In 1971, I introduced the formal general-equilibrium analysis of Paul Samuelson’s overlapping-generations (OG) model. I showed that the restrictions on market participation caused by births and deaths are not the cause of the “Samuelson’s friction.” The open horizon is the solesource of non-optimality in Samuelson’s model. Yves Balaskoand I provided the equilibrium and welfare analyses of monetary (and non-monetary) OG economies. Yves and I studied short-run-Pareto-optimal (SRPO) allocations. SRPO is a weakening of the PO criterion: PO allocations are SRPO, but not all SRPO allocations are PO. A “transversality” condition characterizes the SRPO allocations that are indeed PO. The two welfare theorems for OG economies are valid if the PO criterion is replaced by SRPO criterion. There are at least two innovations in the Samuelson model. One, of course, is the demography. The other — equally important — is that taxes and transfers are denominated in money. Yves and I introduced bonafide tax-transfer policies — policies that allow money to have positive value. Contrary to Ricardo, retirement of the public debt is not necessary for bonafidelity in OG economies: there can be rational bubbles. These bubbles might even be stochastic. Indeed, the SSE literature began with rational bubble money with price-level volatility. See my Malinvaud lecture (1977).

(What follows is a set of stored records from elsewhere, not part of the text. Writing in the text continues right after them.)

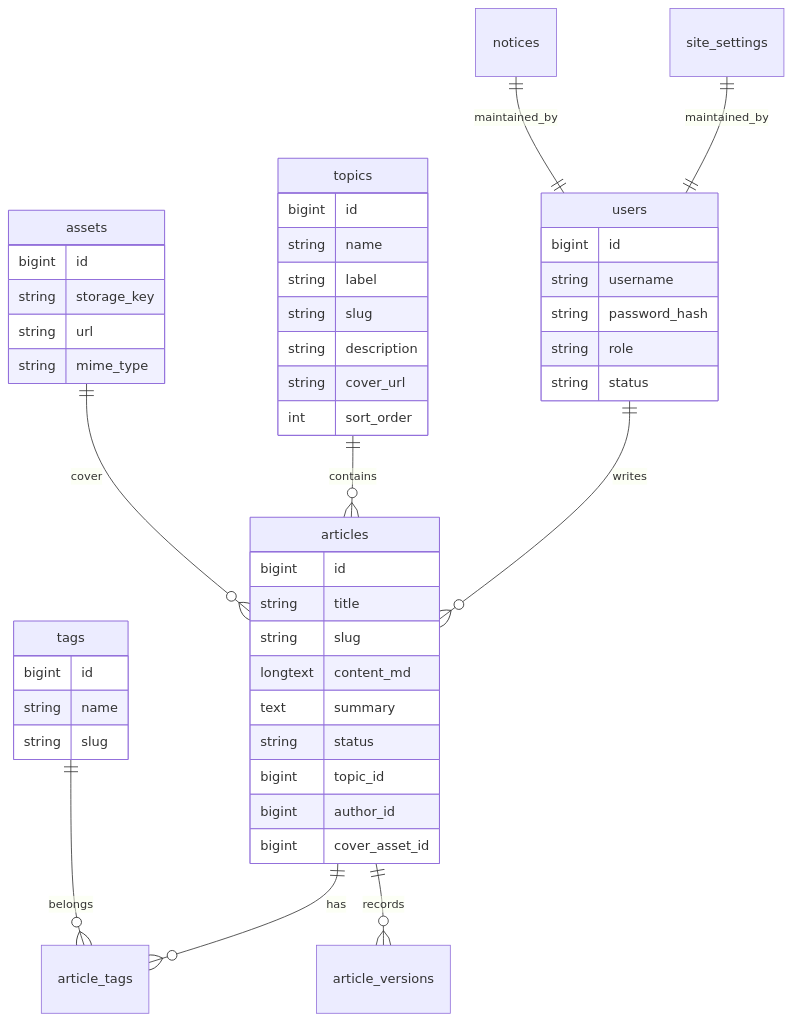
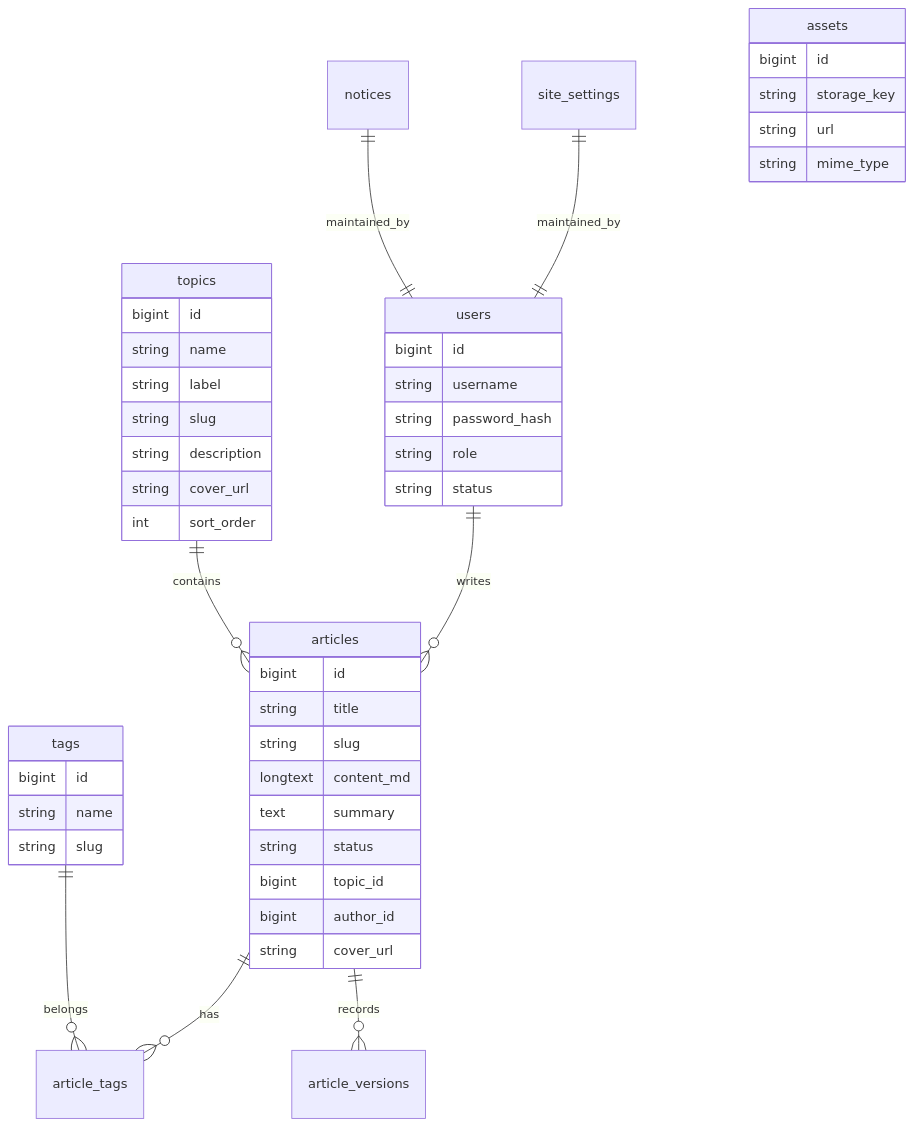
Before and after one commit to SolitudeKing/blog: the diagram in docs/03-data-api-design.md, drawn with Mermaid. The commit also changed other lines of this file, not shown here.

````diff
--- a/docs/03-data-api-design.md
+++ b/docs/03-data-api-design.md
@@ -14,54 +14,53 @@
 ```mermaid
 erDiagram
   users ||--o{ articles : writes
   topics ||--o{ articles : contains
   articles ||--o{ article_tags : has
   tags ||--o{ article_tags : belongs
-  assets ||--o{ articles : cover
   articles ||--o{ article_versions : records
   site_settings ||--|| users : maintained_by
   notices ||--|| users : maintained_by
 
   users {
     bigint id
     string username
     string password_hash
     string role
     string status
   }
 
   articles {
     bigint id
     string title
     string slug
     longtext content_md
     text summary
     string status
     bigint topic_id
     bigint author_id
-    bigint cover_asset_id
+    string cover_url
   }
 
   topics {
     bigint id
     string name
     string label
     string slug
     string description
     string cover_url
     int sort_order
   }
 
   tags {
     bigint id
     string name
     string slug
   }
 
   assets {
     bigint id
     string storage_key
     string url
     string mime_type
   }
 ```
````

Dave Cassand I invented the sunspot equilibrium (SSE)concept. “Sunspots” is short-hand for purely extrinsic uncertainty — uncertainty that does not affect the fundamentals but may affect the outcomes. There are two interpretations: (1) SSE are the limit of the equilibria as the volatility of extrinsic uncertainty become small. In this context, SSE provide a rational-expectations explanation of “excess market volatility” — the excess of the randomness in outcomes over the randomness in the fundamentals. This interpretation is what motivates the use of the word “sunspots”. Real-world (i.e., Jevons) sunspots do affect the fundamentals, but not very much. (2) Economies — like games — are social institutions in which agents must base their beliefs and actions on the beliefs and actions of others. Just as in game theory, there can be stochastic solutions (SSE), even in economies with non-stochastic fundamentals.